After requesting to visit their slaughterhouse, Vion in Boxtel agreed to give Eyes on Animals a tour of their plant where 10,000 pigs are slaughtered each day. Vion uses CO2 gas to render the pigs unconscious before being cut and bled-out. Unconsciousness using CO2 gas is not instantaneous. Scientific studies show that it can take up to 60 seconds (Rodríguez, P.; Dalmau, A.; Ruiz-de-la-Torre, J.L.; Manteca, X.; Jensen, E.W.; Rodríguez, B.; Litvan, H.; Velarde, A. Animal Welfare, vol. 17 Number 4, Nov 2008 pp 341-349). Dr. Temple Grandin says that a large factor depends on the genetic differences between the different breeds and cross-breeds of pigs being slaughtered. Signs of distress during CO2 stunning include lateral head movement, vocalization (screaming), gasping, and attempts to escape.
Despite the alternative method of stunning pigs with electricity being able to render pigs unconscious instantaneously, many plants are switching over to CO2. Meat quality is better (less chance of blood spots), but the industry also claims that the process leading up to the stunning process is welfare- friendlier. In electric-stunning plants the pigs are moved in a single file towards the electric prongs, whereas in the gassing system they can be moved in small groups. Eyes on Animals plans to release a film showing the behaviour of pigs prior and during electrical and CO2 stunning so that ethologists, veterinarians and the public can clearly see the difference and have the tools to discuss which system is more humane.
At Vion today we observed many pigs gasping, scream and jerk their heads during the time they were exposed to CO2. We counted 14-16 seconds by the time the pigs in the chamber were lying down and appearing unconscious.
The automatic doors that push the groups of pigs forward are set to move quite quickly, so that pigs not facing the right direction end up being shoved, falling, or piled on top of others.
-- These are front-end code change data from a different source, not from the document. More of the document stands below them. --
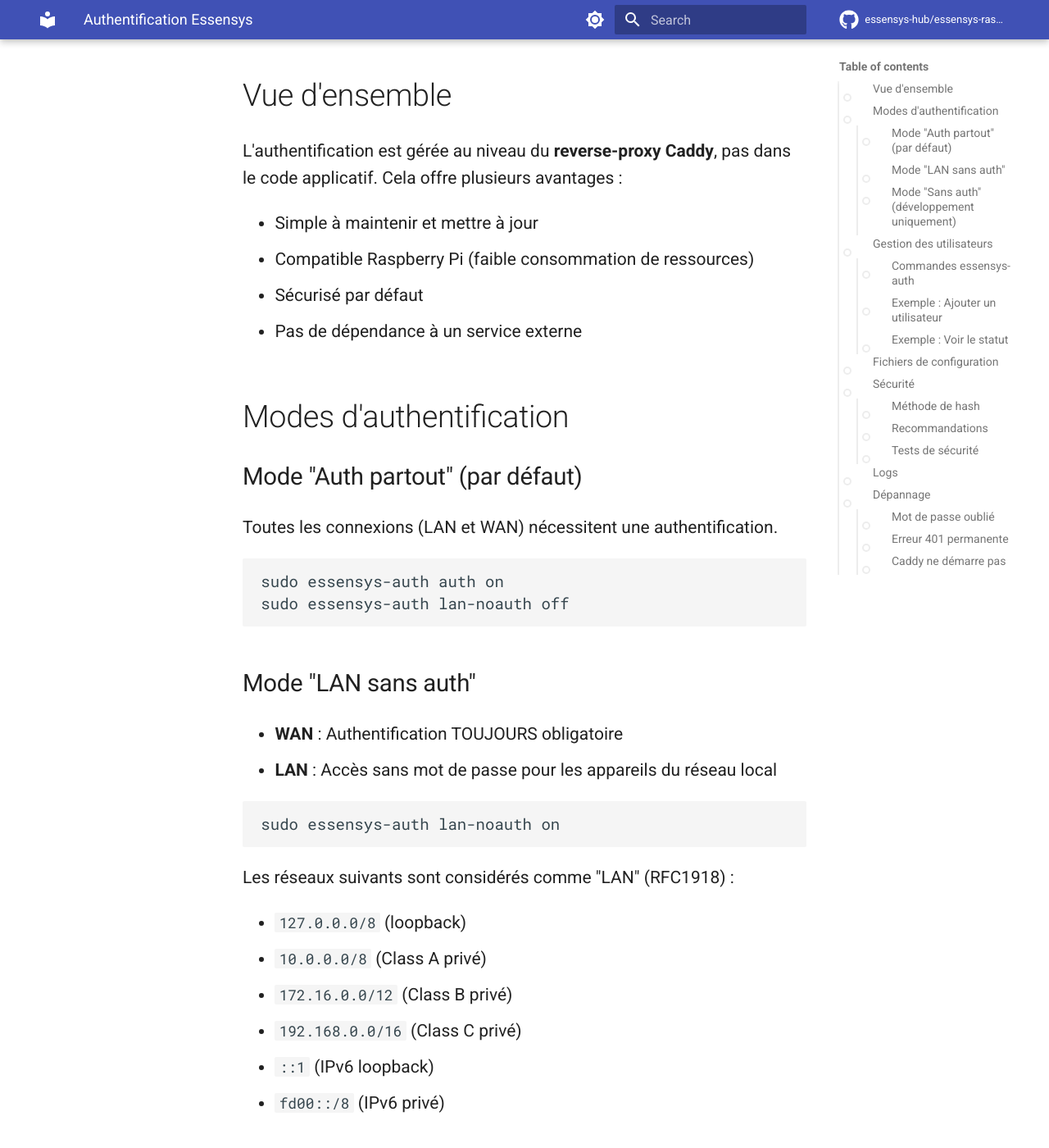
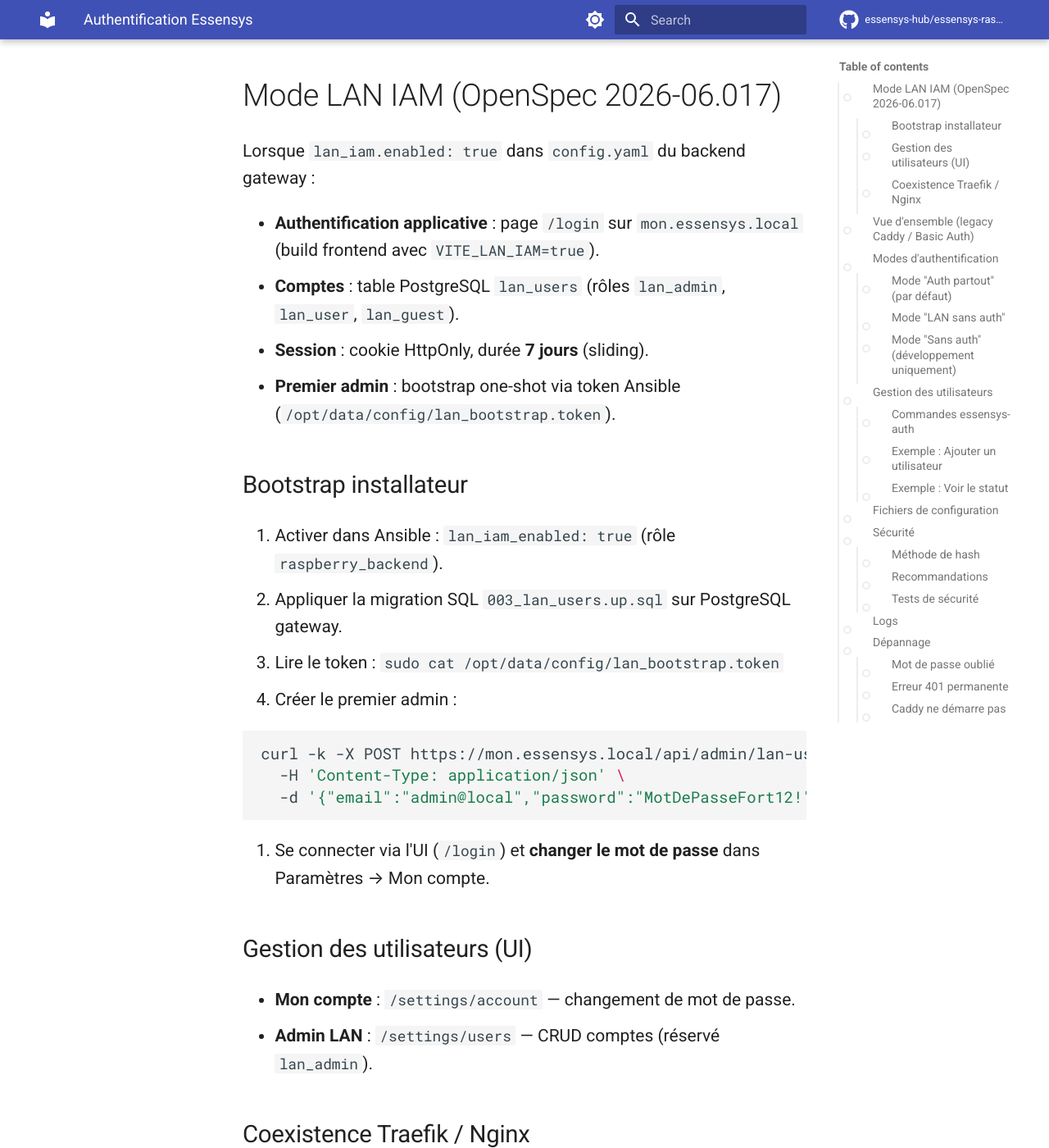
Before and after one commit to essensys-hub/essensys-raspberry-install, an MkDocs documentation site: the page built from docs/installation/authentication.md, in a window 1280 px wide and 1400 px high, scrolled down 301 px. Shown: the whole window at 82% size. Built offline with MkDocs 1.6.1 and Material for MkDocs 9.7.7, drawn with Linux system fonts in a browser that asks for light colours; comment, search, counter and statistics services are not loaded; the version menu is left out; some of the changed text lies outside the part shown.

Commit message:
docs(lan-iam): update local access and authentication guides
Document LAN IAM login, Traefik routing, and version notes for V.1.3.0.

Co-authored-by: Cursor <cursoragent@cursor.com>

````diff
--- a/docs/installation/authentication.md
+++ b/docs/installation/authentication.md
@@ -2,7 +2,41 @@
 
 Cette page décrit le système d'authentification de Mon Essensys, introduit dans la version V.1.2.1.
 
-## Vue d'ensemble
+## Mode LAN IAM (OpenSpec 2026-06.017)
+
+Lorsque `lan_iam.enabled: true` dans `config.yaml` du backend gateway :
+
+- **Authentification applicative** : page `/login` sur `mon.essensys.local` (build frontend avec `VITE_LAN_IAM=true`).
+- **Comptes** : table PostgreSQL `lan_users` (rôles `lan_admin`, `lan_user`, `lan_guest`).
+- **Session** : cookie HttpOnly, durée **7 jours** (sliding).
+- **Premier admin** : bootstrap one-shot via token Ansible (`/opt/data/config/lan_bootstrap.token`).
+
+### Bootstrap installateur
+
+1. Activer dans Ansible : `lan_iam_enabled: true` (rôle `raspberry_backend`).
+2. Appliquer la migration SQL `003_lan_users.up.sql` sur PostgreSQL gateway.
+3. Lire le token : `sudo cat /opt/data/config/lan_bootstrap.token`
+4. Créer le premier admin :
+
+```bash
+curl -k -X POST https://mon.essensys.local/api/admin/lan-users/bootstrap \
+  -H 'Content-Type: application/json' \
+  -d '{"email":"admin@local","password":"MotDePasseFort12!","bootstrap_token":"TOKEN_ICI"}'
+```
+
+5. Se connecter via l'UI (`/login`) et **changer le mot de passe** dans Paramètres → Mon compte.
+
+### Gestion des utilisateurs (UI)
+
+- **Mon compte** : `/settings/account` — changement de mot de passe.
+- **Admin LAN** : `/settings/users` — CRUD comptes (réservé `lan_admin`).
+
+### Coexistence Traefik / Nginx
+
+- **LAN** (`mon.essensys.local`) : routes Traefik locales **sans** middleware `auth-wan` — pas de double Basic Auth avec la session app.
+- **WAN** : Basic Auth Traefik (`auth-wan`) reste en place pour l'accès distant ; la session cookie LAN IAM s'applique aux routes API/UI servies par le backend.
+
+## Vue d'ensemble (legacy Caddy / Basic Auth)
 
 L'authentification est gérée au niveau du **reverse-proxy Caddy**, pas dans le code applicatif. Cela offre plusieurs avantages :
 
````
Also changed, not shown: docs/acces/local.md (+4 -3 lines), docs/architecture/traefik.md (+6 -4 lines), docs/versions.md (+1 -0 lines).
As well, once the automatic door reaches the end of the corridor it whizzes overhead the groups of pigs back to its original position, frightening the animals.
Eyes on Animals is not of the opinion that the process leading up to the gas chamber provides enough significant welfare advantages over the electric stunning system to justify the lengthier and more painful experience of inhaling CO2.
Unfortunately we were not allowed to film the CO2 stunning inside Vion for our film. They say they are transparent but want to avoid footage being misinterpreted.
We do appreciate however that at least Eyes on Animals was allowed to view everything on this day. We did note three positive points, namely that 1. the workers moved the animals calmly and didn’t use electric prods 2. a pig in extreme stress and hyperventilating was separated and immediately killed where she lay and 3. that Vion offers woodchips for pigs arriving in a weak or sick state to lie on.
We would like to thank Vion for the tours of their plant and hope to work in a productive and sincere manner together.